• TASK REQUIREMENTS:
Lines with the word "bbox" in them are the ones to copy from the records.

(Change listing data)
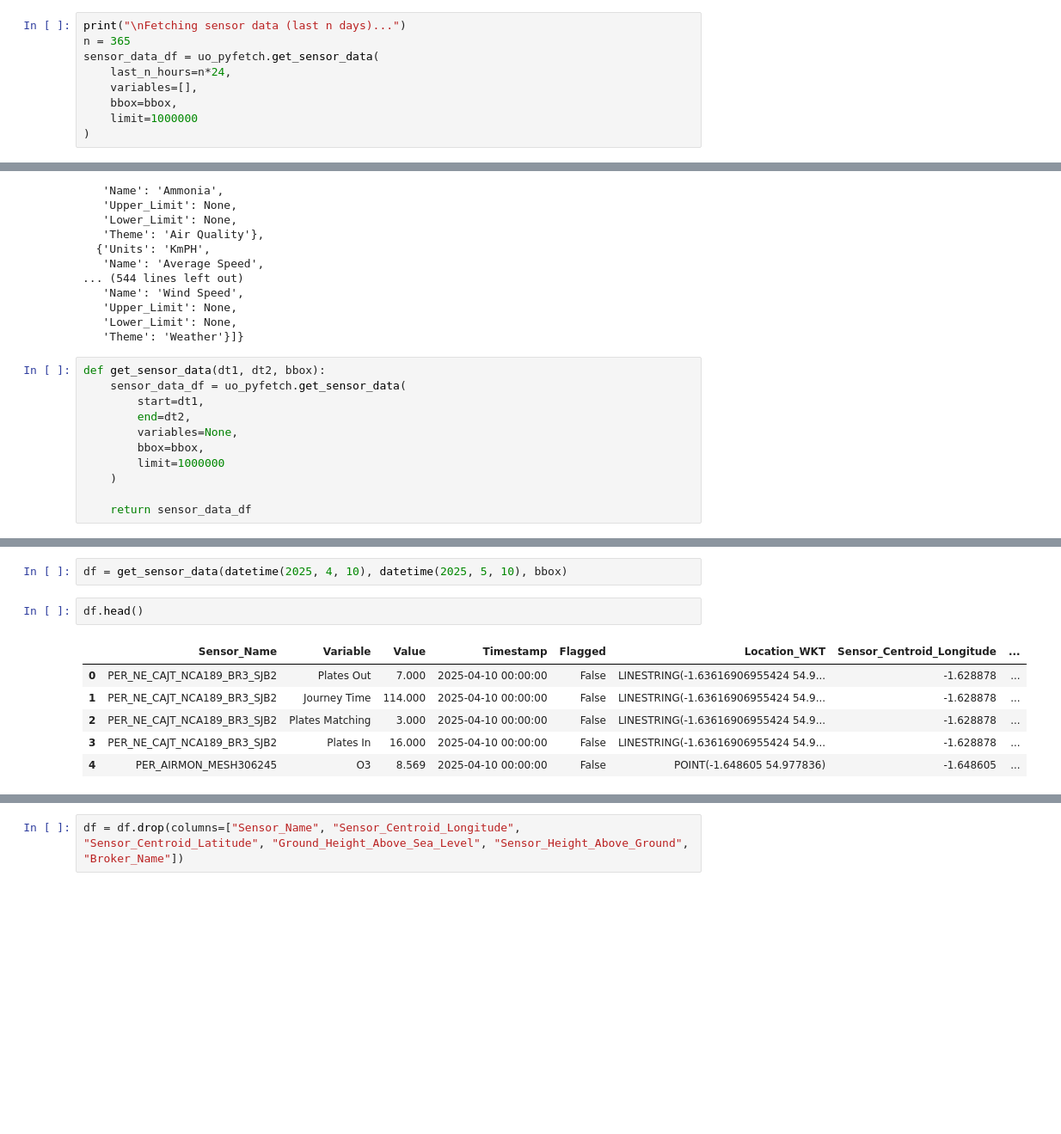
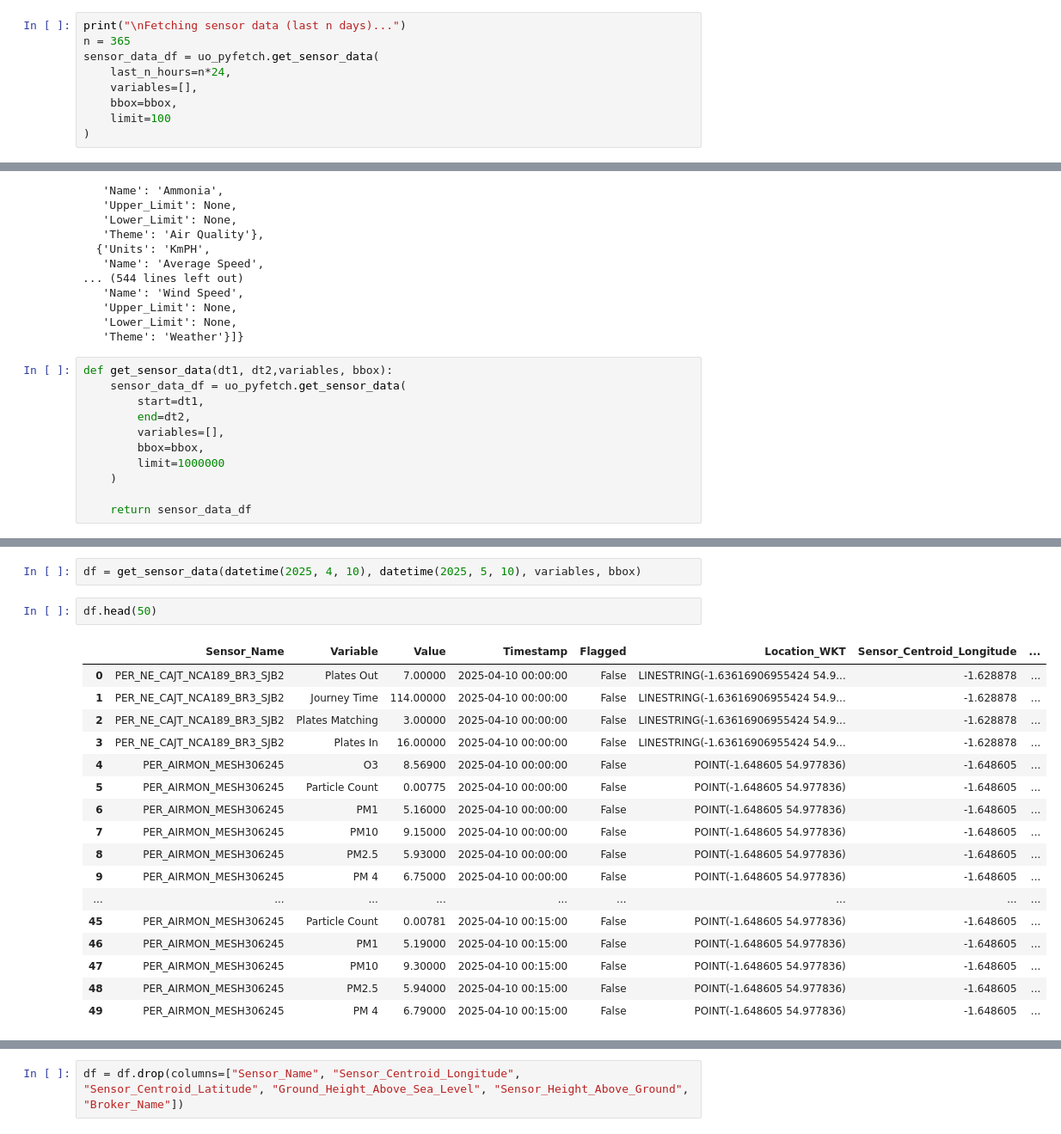
Before and after one commit to brownpr/jersey_ai_hackathon, a Jupyter notebook: newcastle_urban_observatory/test_library.ipynb, the cells around one changed output, grey strips where cells are left out. Shown at 86% size. Cells and saved outputs as stored; diff of their text form; blank space fills up the shorter version.

```diff
--- a/newcastle_urban_observatory/test_library.ipynb
+++ b/newcastle_urban_observatory/test_library.ipynb
@@ -65,7 +77,7 @@ sensor_data_df = uo_pyfetch.get_sensor_data(
     last_n_hours=n*24,
     variables=[],
     bbox=bbox,
-    limit=1000000
+    limit=100
 )
 # %% [output]
 Fetching sensor data (last n days)...
@@ -122,11 +173,11 @@ uo_pyfetch.get_variables()
    'Lower_Limit': None,
    'Theme': 'Weather'}]}
 # %%
-def get_sensor_data(dt1, dt2, bbox):
+def get_sensor_data(dt1, dt2,variables, bbox):
     sensor_data_df = uo_pyfetch.get_sensor_data(
         start=dt1,
         end=dt2,
-        variables=None,
+        variables=[],
         bbox=bbox,
         limit=1000000
     )
@@ -155,11 +208,22 @@ for i in range(12, 13):
 # %%
-df = get_sensor_data(datetime(2025, 4, 10), datetime(2025, 5, 10), bbox)
+df = get_sensor_data(datetime(2025, 4, 10), datetime(2025, 5, 10), variables, bbox)
 # %%
-df.head()
+df.head(50)
 # %% [output]
 |  | Sensor_Name | Variable | Value | Timestamp | Flagged | Location_WKT | Sensor_Centroid_Longitude | ... |
-| 0 | PER_NE_CAJT_NCA189_BR3_SJB2 | Plates Out | 7.000 | 2025-04-10 00:00:00 | False | LINESTRING(-1.63616906955424 54.9... | -1.628878 | ... |
-| 1 | PER_NE_CAJT_NCA189_BR3_SJB2 | Journey Time | 114.000 | 2025-04-10 00:00:00 | False | LINESTRING(-1.63616906955424 54.9... | -1.628878 | ... |
-| 2 | PER_NE_CAJT_NCA189_BR3_SJB2 | Plates Matching | 3.000 | 2025-04-10 00:00:00 | False | LINESTRING(-1.63616906955424 54.9... | -1.628878 | ... |
-| 3 | PER_NE_CAJT_NCA189_BR3_SJB2 | Plates In | 16.000 | 2025-04-10 00:00:00 | False | LINESTRING(-1.63616906955424 54.9... | -1.628878 | ... |
-| 4 | PER_AIRMON_MESH306245 | O3 | 8.569 | 2025-04-10 00:00:00 | False | POINT(-1.648605 54.977836) | -1.648605 | ... |
+| 0 | PER_NE_CAJT_NCA189_BR3_SJB2 | Plates Out | 7.00000 | 2025-04-10 00:00:00 | False | LINESTRING(-1.63616906955424 54.9... | -1.628878 | ... |
+| 1 | PER_NE_CAJT_NCA189_BR3_SJB2 | Journey Time | 114.00000 | 2025-04-10 00:00:00 | False | LINESTRING(-1.63616906955424 54.9... | -1.628878 | ... |
+| 2 | PER_NE_CAJT_NCA189_BR3_SJB2 | Plates Matching | 3.00000 | 2025-04-10 00:00:00 | False | LINESTRING(-1.63616906955424 54.9... | -1.628878 | ... |
+| 3 | PER_NE_CAJT_NCA189_BR3_SJB2 | Plates In | 16.00000 | 2025-04-10 00:00:00 | False | LINESTRING(-1.63616906955424 54.9... | -1.628878 | ... |
+| 4 | PER_AIRMON_MESH306245 | O3 | 8.56900 | 2025-04-10 00:00:00 | False | POINT(-1.648605 54.977836) | -1.648605 | ... |
+| 5 | PER_AIRMON_MESH306245 | Particle Count | 0.00775 | 2025-04-10 00:00:00 | False | POINT(-1.648605 54.977836) | -1.648605 | ... |
+| 6 | PER_AIRMON_MESH306245 | PM1 | 5.16000 | 2025-04-10 00:00:00 | False | POINT(-1.648605 54.977836) | -1.648605 | ... |
+| 7 | PER_AIRMON_MESH306245 | PM10 | 9.15000 | 2025-04-10 00:00:00 | False | POINT(-1.648605 54.977836) | -1.648605 | ... |
+| 8 | PER_AIRMON_MESH306245 | PM2.5 | 5.93000 | 2025-04-10 00:00:00 | False | POINT(-1.648605 54.977836) | -1.648605 | ... |
+| 9 | PER_AIRMON_MESH306245 | PM 4 | 6.75000 | 2025-04-10 00:00:00 | False | POINT(-1.648605 54.977836) | -1.648605 | ... |
+| ... | ... | ... | ... | ... | ... | ... | ... | ... |
+| 45 | PER_AIRMON_MESH306245 | Particle Count | 0.00781 | 2025-04-10 00:15:00 | False | POINT(-1.648605 54.977836) | -1.648605 | ... |
+| 46 | PER_AIRMON_MESH306245 | PM1 | 5.19000 | 2025-04-10 00:15:00 | False | POINT(-1.648605 54.977836) | -1.648605 | ... |
+| 47 | PER_AIRMON_MESH306245 | PM10 | 9.30000 | 2025-04-10 00:15:00 | False | POINT(-1.648605 54.977836) | -1.648605 | ... |
+| 48 | PER_AIRMON_MESH306245 | PM2.5 | 5.94000 | 2025-04-10 00:15:00 | False | POINT(-1.648605 54.977836) | -1.648605 | ... |
+| 49 | PER_AIRMON_MESH306245 | PM 4 | 6.79000 | 2025-04-10 00:15:00 | False | POINT(-1.648605 54.977836) | -1.648605 | ... |
```
Also changed, not shown: parts of 22 cells of this notebook, 1 other file.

• REPLY:
     bbox=bbox,
-def get_sensor_data(dt1, dt2, bbox):
+def get_sensor_data(dt1, dt2,variables, bbox):
         bbox=bbox,
-df = get_sensor_data(datetime(2025, 4, 10), datetime(2025, 5, 10), bbox)
+df = get_sensor_data(datetime(2025, 4, 10), datetime(2025, 5, 10), variables, bbox)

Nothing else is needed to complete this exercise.